A tar patch is one way to stop damage from a water leak across the chimney, but it isn’t the appropriate way to fix the problem. In case your immediate options are limited, however, it’s a reasonable stop-gap measure until you’re able to make the required long-term repairs.
It is Only Temporary
Putting tar across the base of a chimney can halt a water flow, but just temporarily. Over time the nest will dry out and break, letting water through again. A tar patch or seal is far better than allowing a leak to last, but consider it just a short-term remedy till you’re able to complete a correct repair, like installing new flashing around the chimney or installing a new roof along with new flashing.
Holes, gaps and rusted flashing are the actual culprits behind leaks around the chimney. Before putting a nest stain, find the problem with the flashing and repair it as much as you can by tacking down any loose borders or adding silicone caulk to gaps. Make the flashing as watertight as possible. It may have to be replaced, but tacking it down and redesigning with tar can supply a temporary fix.
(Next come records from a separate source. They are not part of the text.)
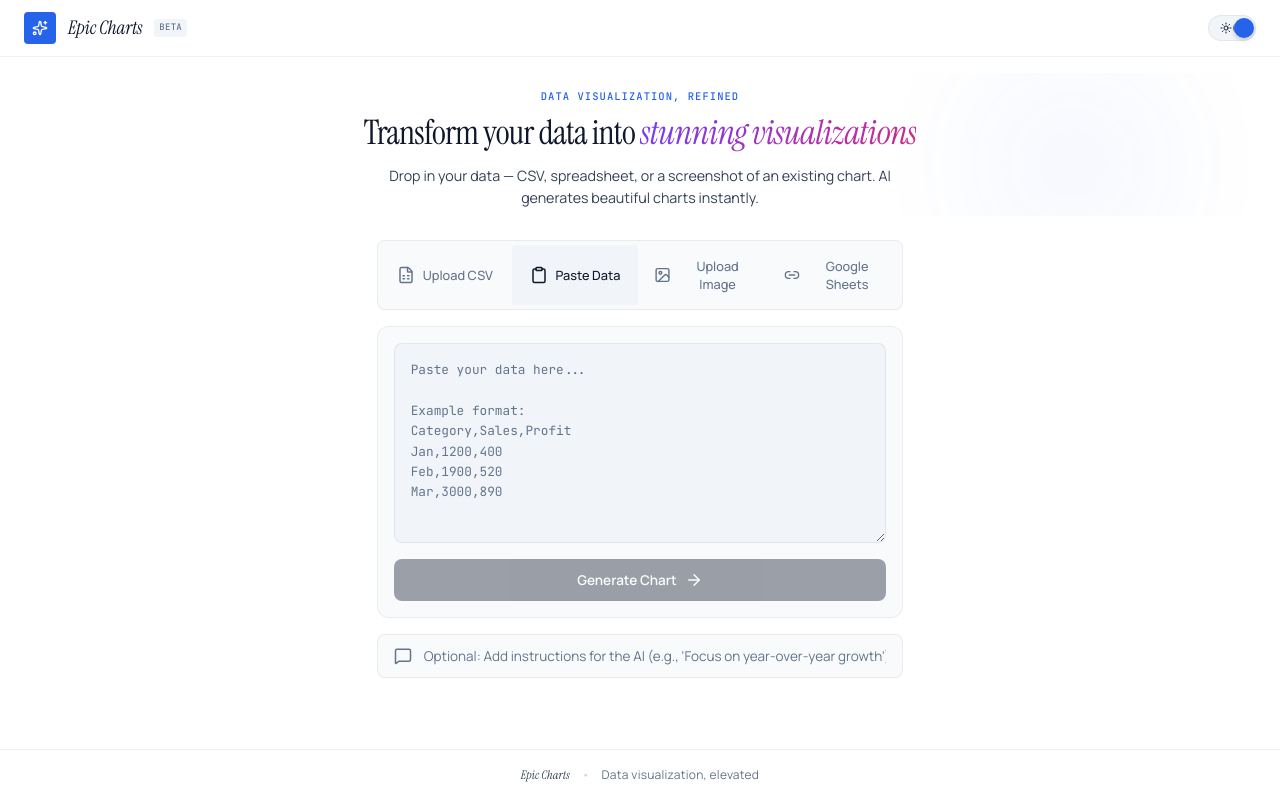
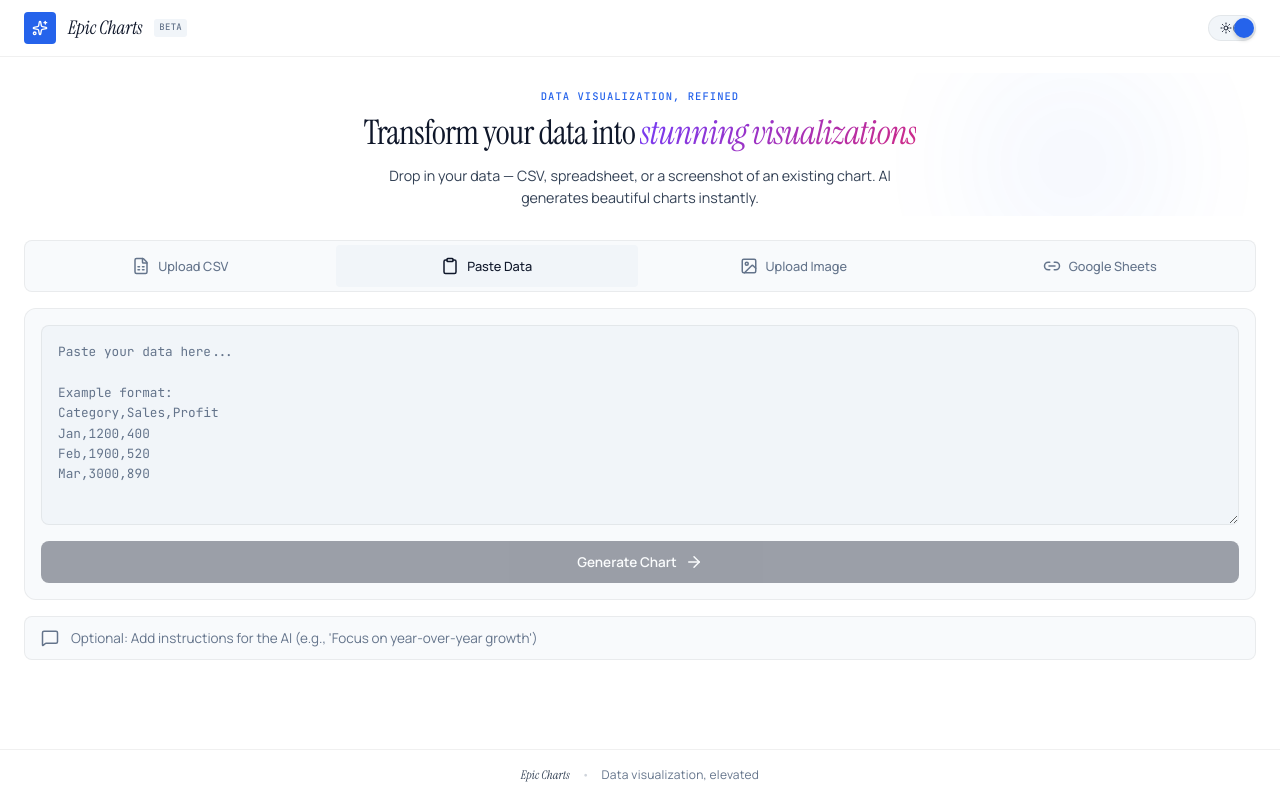
Before and after one commit to acwints/epic-charts, a React (Vite) app in the folder packages/web/: page / in a window 1280 px wide. Built offline with nearby package versions, Linux system fonts and the light colour scheme; no server answers.

Commit message:
Update DataInput.css

```diff
--- a/packages/web/src/components/DataInput.css
+++ b/packages/web/src/components/DataInput.css
@@ -1,6 +1,5 @@
 .data-input {
-  max-width: 1100px;
-  margin: 0 auto;
+  width: 100%;
   display: flex;
   flex-direction: column;
   gap: var(--space-4);
```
The area around the chimney has to be clean and dry for the nest to form a watertight seal. Brush away any debris, like leaves and twigs, and wipe the area down with a wet rag and then let it dry. If the area is wet, rubbed up as much water as you can and then let it dry completely before adding the nest.
Spreading It Out
Spread a thin layer of tar across the base of the chimney using a plastic trowel, taking care to seal around the edges of the flashing and the adjacent roofing. Add another layer, spreading this one out further, at least 6 inches past the edge of the flashing. Press strips of cotton fabric to the nest so that it’s totally saturated. Then add a second thin layer of tar using the trowel, spreading it well beyond the borders of the fabric.